By David Singer, MD, Plastic and Reconstructive Surgeon
The Chester County Hospital

Published: March 26, 2007

People with thumb pain quickly realize how often they use their hands. Daily activities can become difficult, even disabling. Turning a door knob, opening a pickle jar, and turning the key in the car ignition are all continual reminders of their problem. Most patients learn to accept the discomfort, adapting their hand use to minimize the provoked pain. Progression of the symptoms often leads a patient to seek consultation by a hand surgeon.

The most common diagnosis is thumb basal joint arthritis. Due to the fact that the thumb's base joint is such a mobile structure, there is a predisposition to develop severe arthritis. Alternative diagnoses must be excluded such as carpal tunnel syndrome, tendonitis, and wrist arthritis.
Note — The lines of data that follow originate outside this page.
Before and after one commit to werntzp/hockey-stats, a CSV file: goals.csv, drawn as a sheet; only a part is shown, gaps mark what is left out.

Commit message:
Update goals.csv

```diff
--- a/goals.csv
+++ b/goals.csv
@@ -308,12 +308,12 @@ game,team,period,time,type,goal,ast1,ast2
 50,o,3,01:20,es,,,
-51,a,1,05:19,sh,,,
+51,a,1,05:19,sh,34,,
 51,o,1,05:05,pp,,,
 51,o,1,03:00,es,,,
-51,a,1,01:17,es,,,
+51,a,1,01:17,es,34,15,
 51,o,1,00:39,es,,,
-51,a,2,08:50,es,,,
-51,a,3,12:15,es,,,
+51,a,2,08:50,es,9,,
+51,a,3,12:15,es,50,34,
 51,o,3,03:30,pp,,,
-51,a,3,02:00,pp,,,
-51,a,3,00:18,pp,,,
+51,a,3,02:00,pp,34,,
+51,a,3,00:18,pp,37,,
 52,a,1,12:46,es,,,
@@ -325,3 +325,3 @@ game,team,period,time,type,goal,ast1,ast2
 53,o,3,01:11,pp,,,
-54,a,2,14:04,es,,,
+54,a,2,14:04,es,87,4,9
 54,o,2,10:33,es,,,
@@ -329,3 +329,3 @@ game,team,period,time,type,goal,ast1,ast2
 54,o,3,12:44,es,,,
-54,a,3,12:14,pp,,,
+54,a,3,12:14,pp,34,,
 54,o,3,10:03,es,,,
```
Interestingly, women with the disorder outnumber men by a ratio of almost ten to one. Furthermore, people with mechanical loading activities, such a massage therapists or manual laborers, have a greater tendency to develop the disorder. Basal joint arthritis can occur in both hands, typically with one side more severe in symptoms. The common complaints are painful pinch activities (such as clipping nails) and limited breadth of grasp as in pulling things from a grocery shelf). More advanced disease can lead to a slipping sensation at the thumb base and an enlarging prominence of this area.

The clinical exam of the hand and x-rays, along with the severity of symptoms will direct the treatment of this disorder. Conservative management is the general approach, as many patients respond well to these measures. Initial treatment is a multi-faceted regimen between the hand surgeon, hand therapists, and modification of normal activities. Anti-inflammatory medication combined with steroid injections of the joint can alleviate symptoms. These measures are coupled with proper thumb splints and protecting the thumb from the movement that leads to provoking symptoms. Hand therapists play a vital role in educating the patient on joint protection techniques, work modification principles, and an exercise program focusing on strengthening the muscles around the joint. The therapists can also use modalities to reduce pain and inflammation. The majority of patients can avoid surgery, with successful improvement of symptoms.
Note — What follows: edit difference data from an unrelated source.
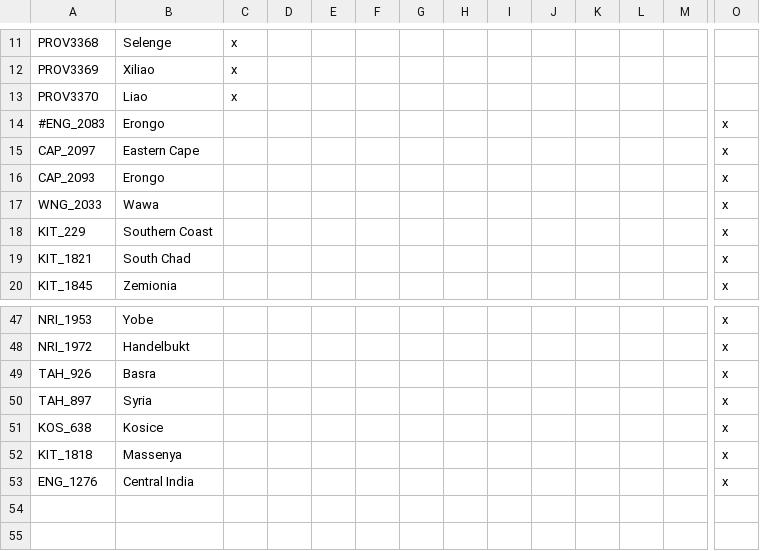
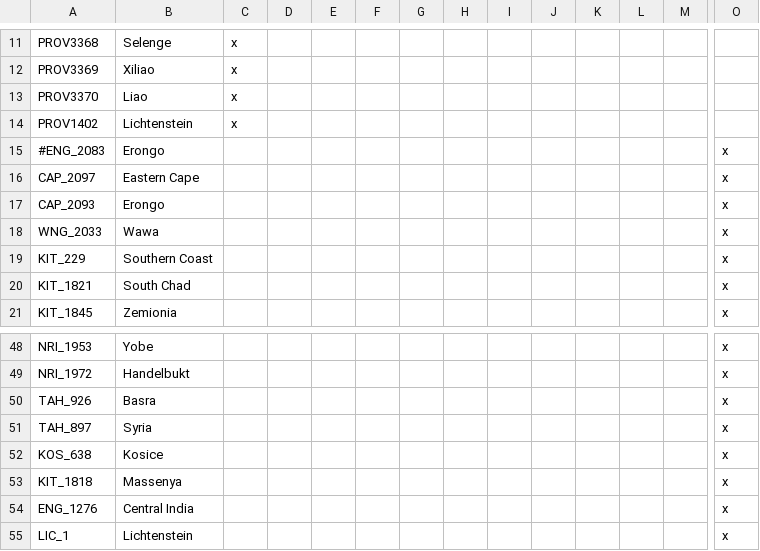
Before and after one commit to Proxysseia/The-many-Seas, a CSV file: localisation/TMS_Map.csv, drawn as a sheet; only a part is shown, gaps mark what is left out; rows hold the shown columns only; the diff names each change by its address in the sheet, - before the commit and + after, or states it on an @@ line.

Commit message:
lichtenstein island

```diff
--- a/localisation/TMS_Map.csv
+++ b/localisation/TMS_Map.csv
+row 14: PROV1402 | Lichtenstein | x
+row 55: LIC_1 | Lichtenstein |  |  |  |  |  |  |  |  |  |  |  | x
```
Also changed, not shown: 4 other files.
In the patient who fails conservative therapy, surgical intervention is determined by factors such as pain, deformity, weakness that interferes with daily activity, and x-ray changes. The radiograph helps guide the treatment approach. In addition, the hand dominance and work/leisure activities must also be considered. The surgical techniques include interposition of spacers into the joint, reconstruction of the ligaments around the thumb base with excision of the joint/bone arthritis, and joint fusion. Surgery requires a period of convalescence, allowing for healing and surgical swelling to subside. By two to three months, most patients will have undergone hand therapy and are returning to normal daily hand activities. When symptoms are severe and surgery is elected, most patients have a profound improvement in quality of life and relief of pain. Most importantly, patients must be carefully evaluated for how the disease impacts their lifestyle, matching the treatment to optimize the outcome.

This article was published as part of the Daily Local News Medical Column series which appears every Monday. It has been reprinted by permission of the Daily Local News.

Last Updated: 7/27/2009